*Task to complete*: Copy each line of the listing below where the word "iconifiedByDefault" turns up.

*Given data*:
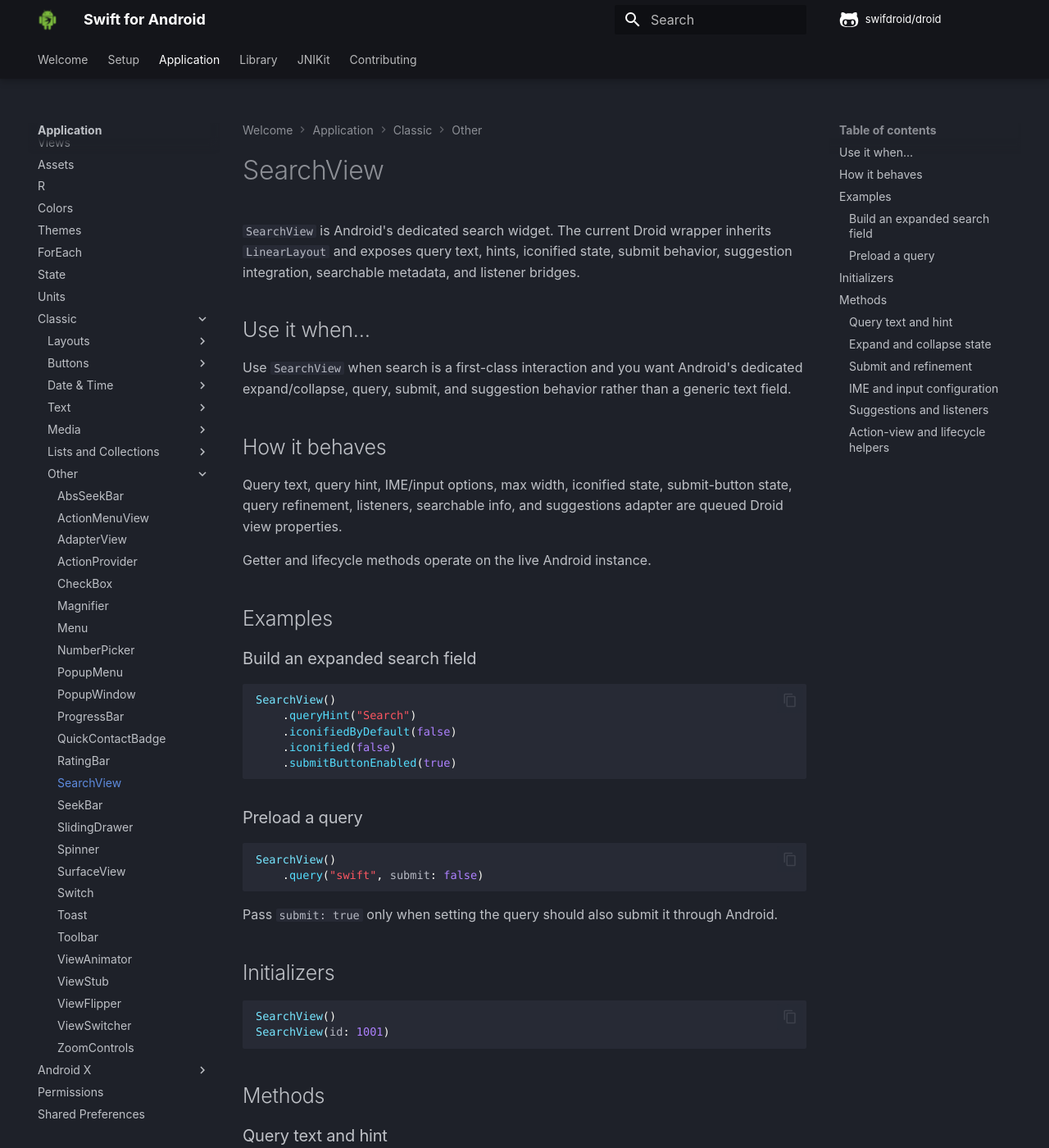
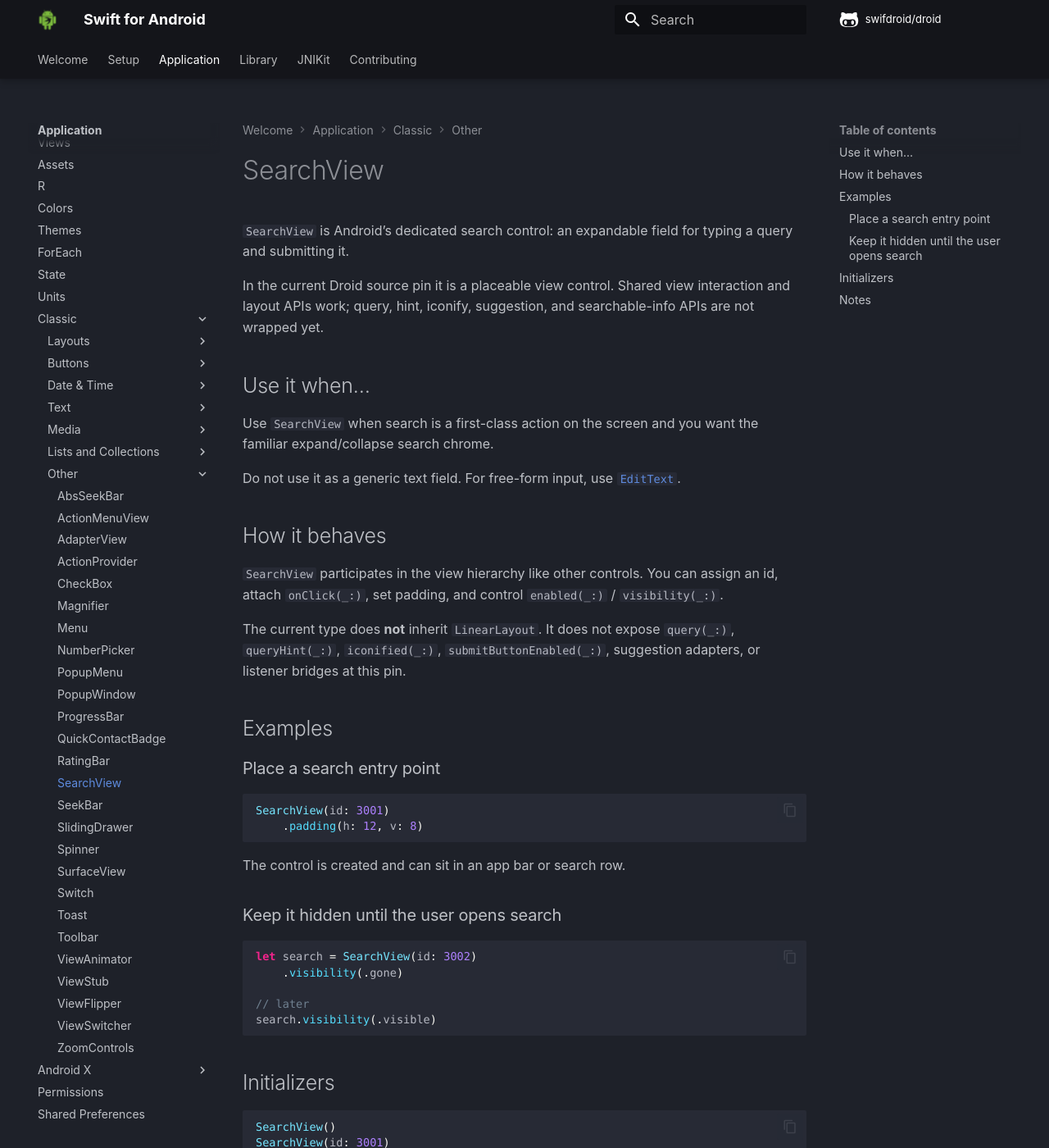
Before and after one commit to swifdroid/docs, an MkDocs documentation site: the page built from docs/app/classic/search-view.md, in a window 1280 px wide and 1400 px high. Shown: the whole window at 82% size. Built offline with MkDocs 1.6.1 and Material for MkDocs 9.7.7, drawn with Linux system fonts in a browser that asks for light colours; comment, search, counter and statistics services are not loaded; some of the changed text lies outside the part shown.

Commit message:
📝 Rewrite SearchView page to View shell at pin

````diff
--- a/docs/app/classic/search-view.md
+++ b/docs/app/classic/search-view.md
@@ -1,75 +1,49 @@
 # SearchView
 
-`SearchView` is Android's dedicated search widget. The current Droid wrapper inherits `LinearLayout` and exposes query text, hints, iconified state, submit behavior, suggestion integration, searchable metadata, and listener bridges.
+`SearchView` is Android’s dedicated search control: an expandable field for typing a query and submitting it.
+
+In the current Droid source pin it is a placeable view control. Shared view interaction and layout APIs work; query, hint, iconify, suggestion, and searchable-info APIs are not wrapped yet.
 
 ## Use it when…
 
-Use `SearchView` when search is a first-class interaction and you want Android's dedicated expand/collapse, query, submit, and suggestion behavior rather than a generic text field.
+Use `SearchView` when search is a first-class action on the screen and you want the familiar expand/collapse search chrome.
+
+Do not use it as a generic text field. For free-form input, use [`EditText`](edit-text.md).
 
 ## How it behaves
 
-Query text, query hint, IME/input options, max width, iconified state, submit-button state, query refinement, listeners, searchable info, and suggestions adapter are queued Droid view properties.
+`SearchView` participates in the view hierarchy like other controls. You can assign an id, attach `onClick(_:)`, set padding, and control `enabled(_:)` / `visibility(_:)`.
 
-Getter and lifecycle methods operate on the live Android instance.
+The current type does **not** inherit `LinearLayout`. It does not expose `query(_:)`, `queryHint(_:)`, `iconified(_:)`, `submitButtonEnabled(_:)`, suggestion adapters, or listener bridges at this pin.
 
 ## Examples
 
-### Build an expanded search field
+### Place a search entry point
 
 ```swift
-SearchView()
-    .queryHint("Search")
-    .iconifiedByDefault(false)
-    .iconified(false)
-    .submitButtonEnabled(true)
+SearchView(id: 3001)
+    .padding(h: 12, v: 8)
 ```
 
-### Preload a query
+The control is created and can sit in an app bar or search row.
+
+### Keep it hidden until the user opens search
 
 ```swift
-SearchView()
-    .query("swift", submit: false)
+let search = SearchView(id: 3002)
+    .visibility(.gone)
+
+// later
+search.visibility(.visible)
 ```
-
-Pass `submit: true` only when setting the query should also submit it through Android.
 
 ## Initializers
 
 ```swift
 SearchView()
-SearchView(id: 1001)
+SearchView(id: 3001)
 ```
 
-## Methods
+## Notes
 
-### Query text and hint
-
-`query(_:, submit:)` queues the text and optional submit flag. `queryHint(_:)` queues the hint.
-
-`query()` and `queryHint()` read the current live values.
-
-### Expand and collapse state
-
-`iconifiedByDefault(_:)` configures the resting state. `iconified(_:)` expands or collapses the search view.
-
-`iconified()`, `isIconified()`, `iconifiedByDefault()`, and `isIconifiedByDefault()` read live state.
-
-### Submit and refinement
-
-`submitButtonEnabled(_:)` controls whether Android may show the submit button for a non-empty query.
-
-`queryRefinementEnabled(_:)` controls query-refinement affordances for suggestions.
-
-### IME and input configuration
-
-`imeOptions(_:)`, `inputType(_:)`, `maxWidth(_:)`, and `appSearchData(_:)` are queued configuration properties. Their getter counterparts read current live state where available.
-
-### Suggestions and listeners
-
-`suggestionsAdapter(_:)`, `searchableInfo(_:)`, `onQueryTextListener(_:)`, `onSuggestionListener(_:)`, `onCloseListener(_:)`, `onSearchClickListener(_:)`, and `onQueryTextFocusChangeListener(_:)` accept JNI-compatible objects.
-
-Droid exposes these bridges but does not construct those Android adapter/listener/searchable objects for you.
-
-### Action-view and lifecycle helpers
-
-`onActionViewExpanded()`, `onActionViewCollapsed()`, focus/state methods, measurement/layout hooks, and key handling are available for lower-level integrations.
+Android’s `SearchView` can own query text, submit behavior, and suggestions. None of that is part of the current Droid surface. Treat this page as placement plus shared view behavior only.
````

*Your response*:
-    .iconifiedByDefault(false)
-`iconifiedByDefault(_:)` configures the resting state. `iconified(_:)` expands or collapses the search view.
-`iconified()`, `isIconified()`, `iconifiedByDefault()`, and `isIconifiedByDefault()` read live state.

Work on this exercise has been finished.